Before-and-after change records
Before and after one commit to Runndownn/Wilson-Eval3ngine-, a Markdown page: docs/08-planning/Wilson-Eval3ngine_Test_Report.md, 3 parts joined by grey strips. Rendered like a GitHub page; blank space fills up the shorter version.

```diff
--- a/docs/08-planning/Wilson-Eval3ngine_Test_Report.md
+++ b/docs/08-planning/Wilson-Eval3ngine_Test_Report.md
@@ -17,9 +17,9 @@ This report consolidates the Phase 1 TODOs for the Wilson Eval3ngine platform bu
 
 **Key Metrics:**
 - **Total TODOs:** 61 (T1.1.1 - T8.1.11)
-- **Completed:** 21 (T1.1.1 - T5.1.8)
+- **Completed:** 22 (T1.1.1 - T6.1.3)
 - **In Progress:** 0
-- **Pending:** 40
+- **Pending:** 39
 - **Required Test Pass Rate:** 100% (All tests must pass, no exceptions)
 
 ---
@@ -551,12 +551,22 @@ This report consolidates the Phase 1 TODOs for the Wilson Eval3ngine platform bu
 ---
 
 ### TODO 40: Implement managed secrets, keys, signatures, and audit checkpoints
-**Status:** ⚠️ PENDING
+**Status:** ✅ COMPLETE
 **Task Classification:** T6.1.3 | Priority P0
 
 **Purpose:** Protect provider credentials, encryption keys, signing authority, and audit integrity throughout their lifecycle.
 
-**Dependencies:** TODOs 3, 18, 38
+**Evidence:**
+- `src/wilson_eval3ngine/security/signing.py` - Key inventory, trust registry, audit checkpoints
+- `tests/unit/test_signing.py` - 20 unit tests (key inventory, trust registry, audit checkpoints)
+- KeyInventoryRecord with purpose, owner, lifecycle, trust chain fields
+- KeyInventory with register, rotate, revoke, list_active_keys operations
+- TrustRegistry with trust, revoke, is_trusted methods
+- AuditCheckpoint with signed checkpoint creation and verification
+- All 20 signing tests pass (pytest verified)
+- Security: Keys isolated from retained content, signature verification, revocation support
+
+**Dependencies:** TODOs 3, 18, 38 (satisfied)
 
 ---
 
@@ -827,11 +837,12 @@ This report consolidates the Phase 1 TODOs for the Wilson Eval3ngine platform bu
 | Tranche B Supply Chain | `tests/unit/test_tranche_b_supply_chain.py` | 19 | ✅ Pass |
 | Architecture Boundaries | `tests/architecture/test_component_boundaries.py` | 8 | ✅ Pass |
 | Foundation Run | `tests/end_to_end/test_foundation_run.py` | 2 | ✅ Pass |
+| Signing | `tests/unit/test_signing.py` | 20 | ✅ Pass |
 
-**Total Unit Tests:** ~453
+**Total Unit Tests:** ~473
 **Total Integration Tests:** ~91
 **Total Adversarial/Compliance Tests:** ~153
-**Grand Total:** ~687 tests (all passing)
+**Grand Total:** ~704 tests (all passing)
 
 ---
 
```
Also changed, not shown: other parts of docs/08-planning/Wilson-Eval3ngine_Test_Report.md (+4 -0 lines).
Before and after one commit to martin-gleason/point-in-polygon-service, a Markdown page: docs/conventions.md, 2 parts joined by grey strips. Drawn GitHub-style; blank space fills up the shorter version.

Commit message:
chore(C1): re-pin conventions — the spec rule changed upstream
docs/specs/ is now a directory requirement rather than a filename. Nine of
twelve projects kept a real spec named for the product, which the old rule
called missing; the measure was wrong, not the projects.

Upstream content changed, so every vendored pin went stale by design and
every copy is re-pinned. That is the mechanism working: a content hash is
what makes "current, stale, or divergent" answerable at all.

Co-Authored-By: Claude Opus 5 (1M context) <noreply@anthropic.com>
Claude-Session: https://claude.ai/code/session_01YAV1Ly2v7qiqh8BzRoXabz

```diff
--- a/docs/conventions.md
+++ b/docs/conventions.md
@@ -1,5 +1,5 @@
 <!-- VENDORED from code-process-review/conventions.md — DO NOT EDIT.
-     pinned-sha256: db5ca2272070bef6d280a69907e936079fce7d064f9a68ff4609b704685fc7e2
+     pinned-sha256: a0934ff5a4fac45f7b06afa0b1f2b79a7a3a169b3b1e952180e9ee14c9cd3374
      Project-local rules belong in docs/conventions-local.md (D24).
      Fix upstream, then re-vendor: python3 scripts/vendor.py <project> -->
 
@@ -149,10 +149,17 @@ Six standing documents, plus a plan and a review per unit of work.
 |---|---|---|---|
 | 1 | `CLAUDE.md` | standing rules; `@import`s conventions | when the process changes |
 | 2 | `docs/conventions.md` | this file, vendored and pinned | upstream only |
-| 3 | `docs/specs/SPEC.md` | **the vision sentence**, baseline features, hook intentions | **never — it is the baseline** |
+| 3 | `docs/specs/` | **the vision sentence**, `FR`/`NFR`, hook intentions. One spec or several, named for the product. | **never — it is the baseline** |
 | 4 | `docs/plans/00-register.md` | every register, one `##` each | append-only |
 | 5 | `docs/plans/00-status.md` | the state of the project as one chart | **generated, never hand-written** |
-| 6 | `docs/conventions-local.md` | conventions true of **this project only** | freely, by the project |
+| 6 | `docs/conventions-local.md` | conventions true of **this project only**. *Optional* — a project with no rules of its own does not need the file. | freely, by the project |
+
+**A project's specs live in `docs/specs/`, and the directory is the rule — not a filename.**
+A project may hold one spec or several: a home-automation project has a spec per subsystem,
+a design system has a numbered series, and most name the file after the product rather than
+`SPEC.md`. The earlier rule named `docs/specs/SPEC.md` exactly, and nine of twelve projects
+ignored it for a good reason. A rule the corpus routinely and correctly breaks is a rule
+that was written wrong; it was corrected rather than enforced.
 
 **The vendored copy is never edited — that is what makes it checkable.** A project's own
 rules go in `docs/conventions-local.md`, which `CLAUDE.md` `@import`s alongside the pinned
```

■ EXERCISE: Using the records above, filter out every line that lacks the string "TODOs" and copy the rest.

■ YOUR RESPONSE:
@@ -17,9 +17,9 @@ This report consolidates the Phase 1 TODOs for the Wilson Eval3ngine platform bu
 - **Total TODOs:** 61 (T1.1.1 - T8.1.11)
@@ -551,12 +551,22 @@ This report consolidates the Phase 1 TODOs for the Wilson Eval3ngine platform bu
-**Dependencies:** TODOs 3, 18, 38
+**Dependencies:** TODOs 3, 18, 38 (satisfied)
@@ -827,11 +837,12 @@ This report consolidates the Phase 1 TODOs for the Wilson Eval3ngine platform bu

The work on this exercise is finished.